PETALING JAYA: Plantation companies should continue to enjoy strong prices in the second quarter but downward pressure on prices is anticipated as the sector enters a stronger supply season in the second half of the year, says Kenanga Research.
Nevertheless, the research firm said crude palm oil (CPO) prices are likely to stay healthy as price downside would be moderated by several factors.
Firstly, international edible oils and fats situation is expected to remain tight until 2023 in spite of higher palm and soya bean oil production in the second half of 2022, and some demand destruction due to high asking prices.
Secondly, the research firm noted that the inventory levels of big palm oil buyers such as India and China were also not very high.
Furthermore, China has yet to fully restart its economy from Covid-19, so demand can be expected to pick up as its economy normalises.
Lastly, it said the global economic restart and high energy prices would mean there is latent demand for biofuels in the event vegetable oil prices fall sufficiently low.
The research firm in its first-quarter 2022 (1Q22) results review noted that CPO prices had surged on the back of the Russia-Ukraine conflict, which caused an edible oil supply disruption as Ukraine is a major producer and exporter of sunflower oil to Europe.

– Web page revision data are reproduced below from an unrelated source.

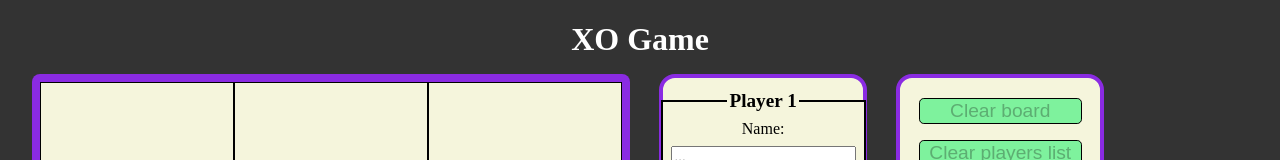
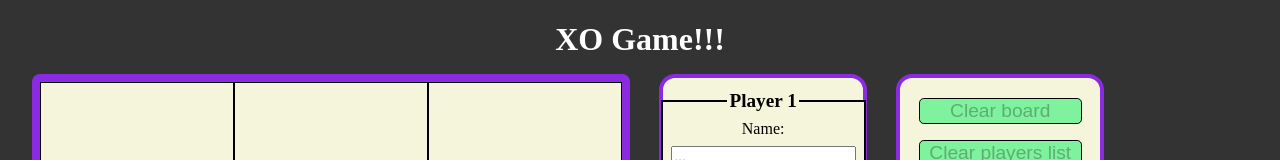
Before and after one commit to yaroslavdomb/DevOps_project2, a plain HTML site: page app/src/index.html in a window 1280 px wide. Shown: the top 160 px of the page. Drawn offline with Linux system fonts and the light colour scheme.

Commit message:
KAN-6: build trigger

```diff
--- a/app/src/index.html
+++ b/app/src/index.html
@@ -7,7 +7,7 @@
     <script type="module" src="JS/xoGame.js"></script>
 </head>
 <body>
-    <h1>XO Game</h1>
+    <h1>XO Game!!!</h1>
 
     <div class="gamePack">
         <div class="playBoard"></div>
```
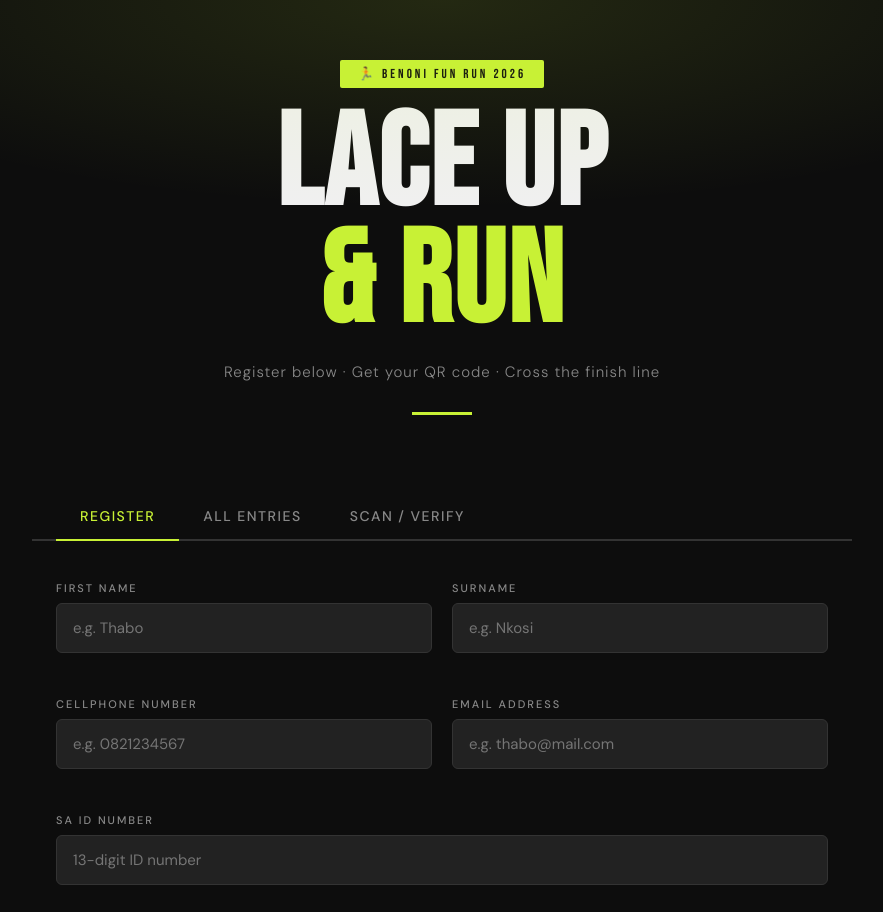
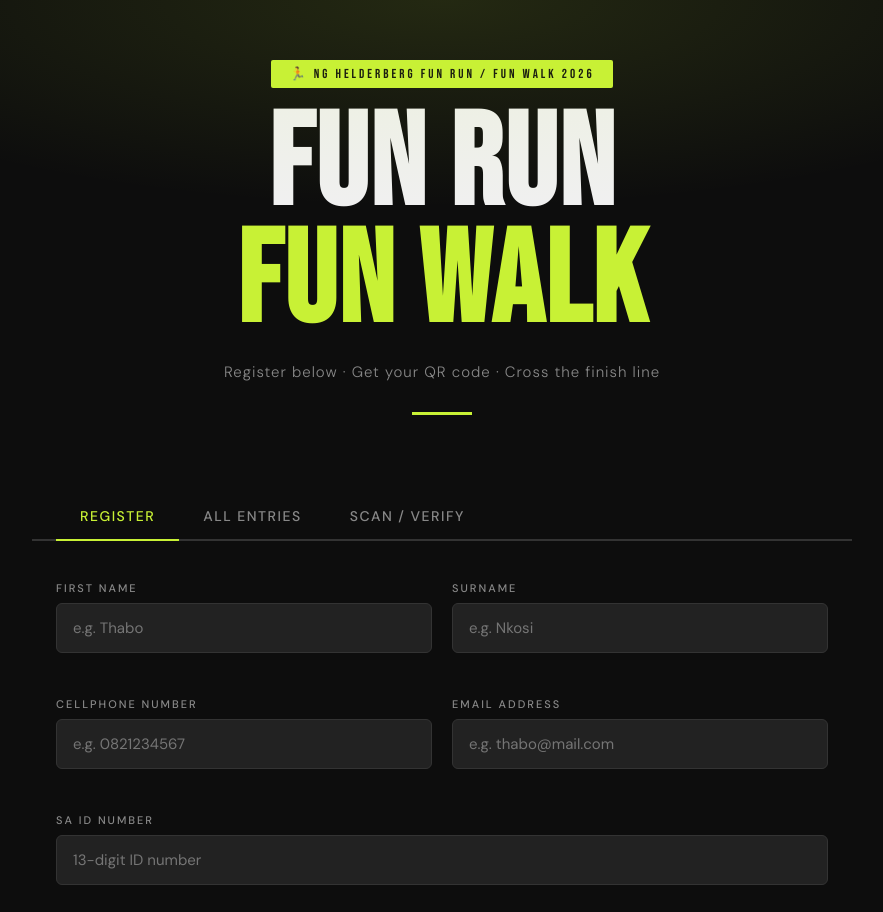
Before and after one commit to meyburghcraig-pixel/FunRun, a plain HTML site: page Index.html in a window 1280 px wide. Shown: the top 912 px of the page, without its empty margins (198-1081 px from the left). Drawn offline with nearby package versions, Linux system fonts and the light colour scheme.

Commit message:
Add files via upload

```diff
--- a/Index.html
+++ b/Index.html
@@ -137,8 +137,8 @@
 <body>
 
 <div class="hero">
-  <div class="race-number">🏃 BENONI FUN RUN 2026</div>
-  <h1>LACE UP<span>& RUN</span></h1>
+  <div class="race-number">🏃 NG HELDERBERG FUN RUN / FUN WALK 2026</div>
+  <h1>FUN RUN<span>FUN WALK</span></h1>
   <p class="hero-sub">Register below · Get your QR code · Cross the finish line</p>
   <div class="divider"></div>
 </div>
```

Despite the strong prices, Kenanga Research said the 1Q22 results for plantation were slightly disappointing because of weaker production.
It noted that fresh fruit bunch production was generally good compared to a year ago but poorer than the previous quarter.
Only two out of 10 companies under its coverage performed better than expected. Five companies’ results were in line, while three fell short of its expectations.
“For 2022, we forecast CPO price of around RM4,500 and it should trend down to about RM4,000 per tonne by 2023,” the research firm said.
Maintaining a “neutral” call on the plantation sector, it said rising production cost was a concern but overall cost inflation for 2022 should remain manageable.
Seasonal recovery in fruit output over the second half of the year is expected to help mitigate some of the higher field costs.
“Of greater concern is the shortage of workers in Malaysia. The first batch of 32,000 foreign workers have yet to arrive and the busy peak harvesting season is starting soon, within a month or two,” it added.
Kenanga Research said it continues to be selective on companies in the sector.
“We like Kuala Lumpur Kepong Bhd for its acquisition of IJM Plantations Bhd which will mean strong year-on-year growth for financial year 2022.
“We also like Hap Seng Plantations Holdings Bhd’s strong net cash position which allows it to pay good dividends,” it said.
Meanwhile, it noted that TSH Resources Bhd is rapidly de-gearing hence faster planting of new areas is likely. This will provides investors with visible long-term growth prospects.